The National Book Award label promised an adventure story ripe with exciting plot and engaging nar­ration and char­acters that my 14-year-old self would have enjoyed. Instead, the novel delivered a politician’s memoir in cartoon form. Kids spend all day long in school getting gov­ernment-approved history. People aren’t ill-informed of the white man’s abuse of the black man. These days, kids know that slavery was evil; they know that seg­re­gation was a bad thing. Why are we harping on this, demon­ising the mis­taken ideas of the past instead of cre­ating some­thing new for the next gen­er­ation? We ought to be awarding books that are original and fresh, ones that appeal to more than political agendas.
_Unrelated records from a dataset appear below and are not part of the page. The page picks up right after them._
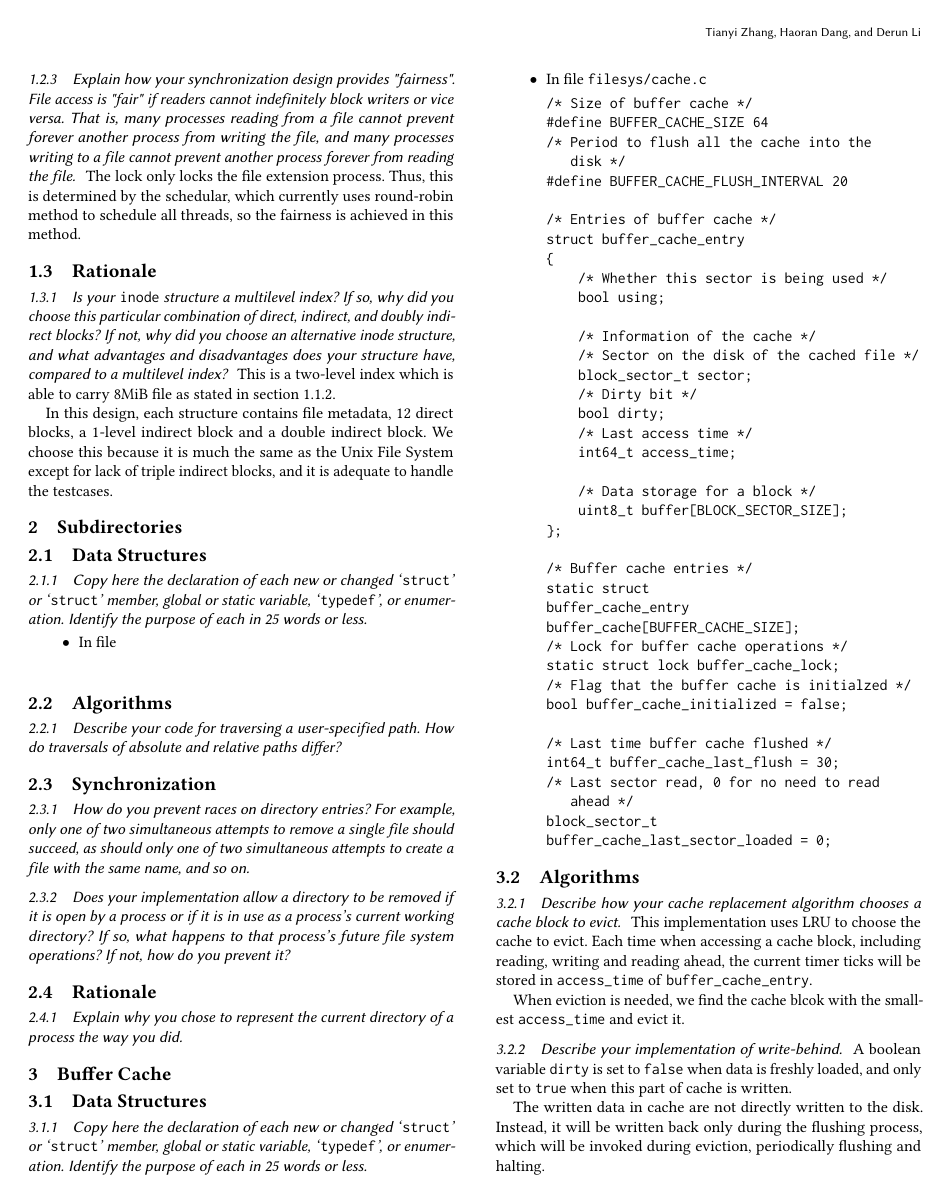
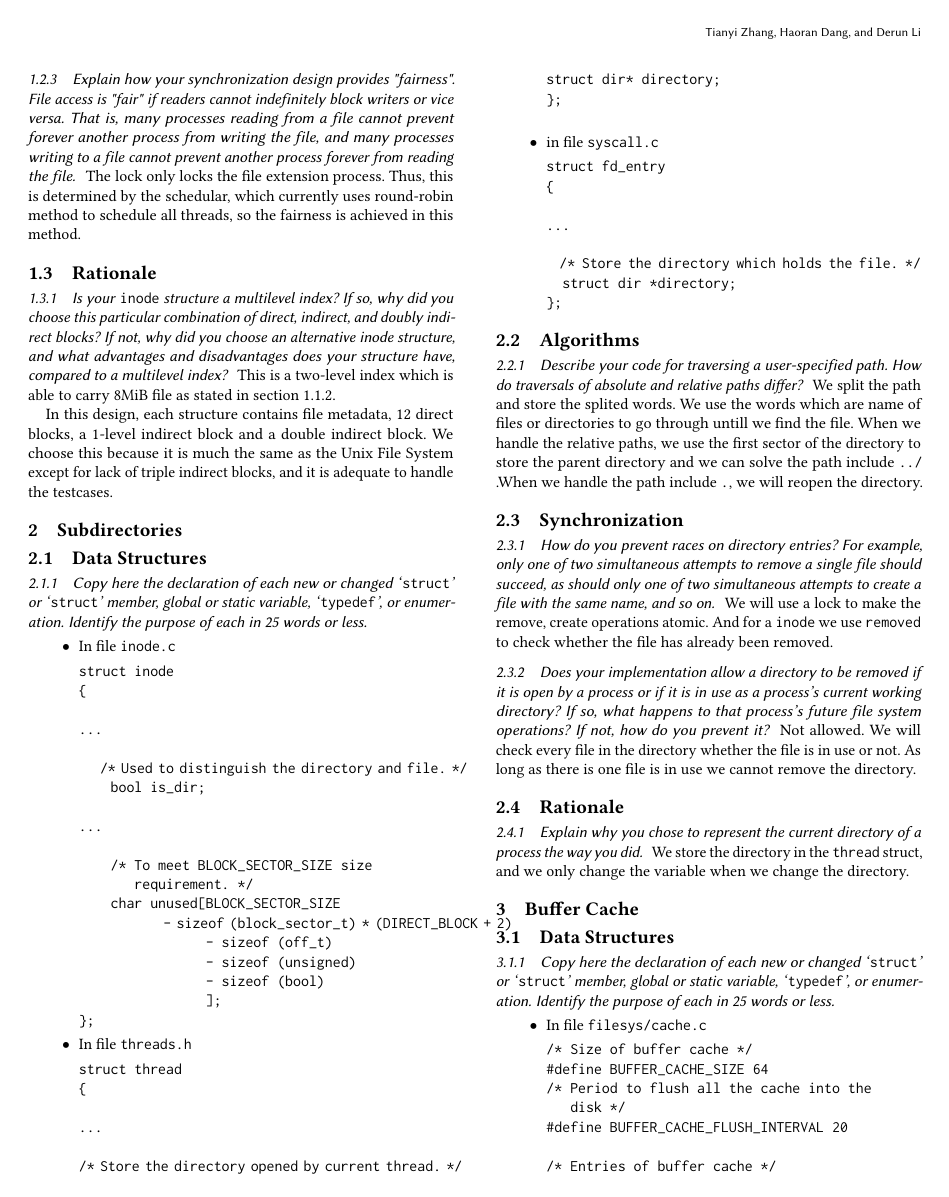
Before and after one commit to danghr/pintos, a LaTeX paper (filesys/DESIGNDOC/filesys.tex): page 2 of 3. Compiled offline with pdfLaTeX.

Commit message:
Update subdirectory

```diff
--- a/filesys/DESIGNDOC/filesys.tex
+++ b/filesys/DESIGNDOC/filesys.tex
@@ -169,25 +169,79 @@ struct inode_double_indirect_block_sector
             \subsubsection{Copy here the declaration of each new or changed `\texttt{struct}' or `\texttt{struct}' member, global or static variable, `\texttt{typedef}', or enumeration. Identify the purpose of each in 25 words or less. }
 
                 \begin{itemize}
-                    \item In file \texttt{}
+                    \item In file \texttt{inode.c}
 \begin{verbatim}
+struct inode
+{
+
+...
+
+    /* Used to distinguish the directory and file. */
+    bool is_dir;
+
+...
+
+    /* To meet BLOCK_SECTOR_SIZE size
+       requirement. */
+    char unused[BLOCK_SECTOR_SIZE
+                - sizeof (block_sector_t) * (DIRECT_BLOCK + 2)
+                - sizeof (off_t)
+                - sizeof (unsigned)
+                - sizeof (bool)
+                ];
+};
 \end{verbatim}
                 \end{itemize}
 
+ \begin{itemize}
+                    \item In file \texttt{threads.h}
+\begin{verbatim}
+struct thread
+{
+
+...
+
+/* Store the directory opened by current thread. */
+struct dir* directory;
+};
+
+\end{verbatim}
+                    \end{itemize}
+\begin{itemize}
+    \item in file \texttt{syscall.c}
+\begin{verbatim}
+struct fd_entry
+{
+
+...
+
+  /* Store the directory which holds the file. */
+  struct dir *directory;
+};
+\end{verbatim}
+\end{itemize}
         \subsection{Algorithms}
 
             \subsubsection{Describe your code for traversing a user-specified path.  How do traversals of absolute and relative paths differ? }
+
+                We split the path and store the splited words. We use the words which are name of files or directories to go through untill we find the file. When we handle the relative paths, we use the first sector of the directory to store the parent directory and we can solve the path include \texttt{../} .When we handle the path include \texttt{.}, we will reopen the directory.
+
 
         \subsection{Synchronization}
 
             \subsubsection{How do you prevent races on directory entries?  For example, only one of two simultaneous attempts to remove a single file should succeed, as should only one of two simultaneous attempts to create a file with the same name, and so on. }
 
+	We will use a lock to make the remove, create operations atomic. And for a \texttt{inode} we  use \texttt{removed} to check whether the file has already been removed.
+
+
             \subsubsection{Does your implementation allow a directory to be removed if it is open by a process or if it is in use as a process's current working directory?  If so, what happens to that process's future file system operations?  If not, how do you prevent it? }
 
+	Not allowed. We will check every file in the directory whether the file is in use or not. As long as there is one file is in use we cannot remove the directory.
         \subsection{Rationale}
 
             \subsubsection{Explain why you chose to represent the current directory of a process the way you did. }
 
+    We store the directory in the \texttt{thread} struct, and  we only change the variable when we change the directory.
     \section{Buffer Cache}
 
         \label{Buffer Cache}
```
Also changed, not shown: filesys/DESIGNDOC/filesys.pdf.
Lewis told the National Book Award com­mittee that he told this story for every kids who needs a hero. However his heroes fail to compel the audience, over­whelming them with dogma.

In short, the book lacks the lit­erary depth and sub­tlety that ought to be expected from a National Award winner. It only took five pages for me to pinhole the agenda of the entire book, and there were still another 250 pages to go.

  • Val­sadie

    1) If this is a review of “March: Book Three”, why does the illus­tration for this article show Ibram Kendi’s National Book Award-winning “Stamped from the Beginning” instead?

    2) Was this article proofread or edited? There’s a couple of minor errors in the text, including one word that’s spelled cor­rectly for UK usage, not American.

    3) The last sen­tence of the article may explain why this review, of the indi­vidual title and the “March” trilogy series overall, is so ill-informed. I think you did only read five pages of the book. This would explain your describing this work as a pam­phlet, if you read only the pages that could be made into one. The story of someone’s life within these U.S. borders at a certain point in time is not an agenda, it is history. An agenda would consist of using aspects of a work to dismiss its impor­tance and sig­nif­i­cance. If you had done just the tiniest bit of back­ground work on how “March” came to be written, you’d have found out that it is hardly the first civil rights comic book (I fer­vently hope that it is not the last). I also strongly question your view that it’s common knowledge that slavery and seg­re­gation were evil and a bad thing when there are grown white men telling black children and teens to “Get back to the cotton fields!” and “Go back to Africa!” here in the America of 2016, thanks to the outcome of the pres­i­dential election. That was the outcome of the first election in decades without the full pro­tec­tions of the Voting Rights Act. And now there looks to be put in place as U.S. Attorney General a man who wants nothing more than to erad­icate the rest of the Voting Rights Act. Why are we “harping on this, demon­ising the mis­taken ideas of the past” – ? Because those mis­takes are right here in the present and fore­seeable future! A book that shows how to stand up so that everyone is in full pos­session of their rights as American cit­izens, including the right to vote, is exactly what’s needed as “some­thing new for the next gen­er­ation”!

  • LibraryAnn

    Dear Ms. Andrews, your writing says more about you than the book. Readers want to read well-researched, factual reviews on books, not long-winded sen­tences recounting your neg­ative mem­ories of studying history in eighth grade. You’ve improperly asso­ciated these mem­ories with MARCH. Book Three. This is unfor­tunate. I’ll give you some advice – readers don’t care about what your 14-year-old self would enjoy doing. My kids loved the trilogy and would not identify with your review. Next time, think about your audience (who are all kinds of readers) before you start reviewing. Con­trary to what you’ve said, The MARCH trilogy DOES demon­strate lit­erary depth. There were plenty of examples of metaphors, fore­shad­owing and lit­erary devices throughout the book. MARCH Book Three was an authentic memoir in the graphic novel format and the best of the best. I’ll never see MLK in the same light again. The graphic novel format enhances the story expo­nen­tially like x to the 2nd power. You clearly don’t know what treasure you behold. I hope some day you’ll look back and appre­ciate the MARCH trilogy for its time­lessness.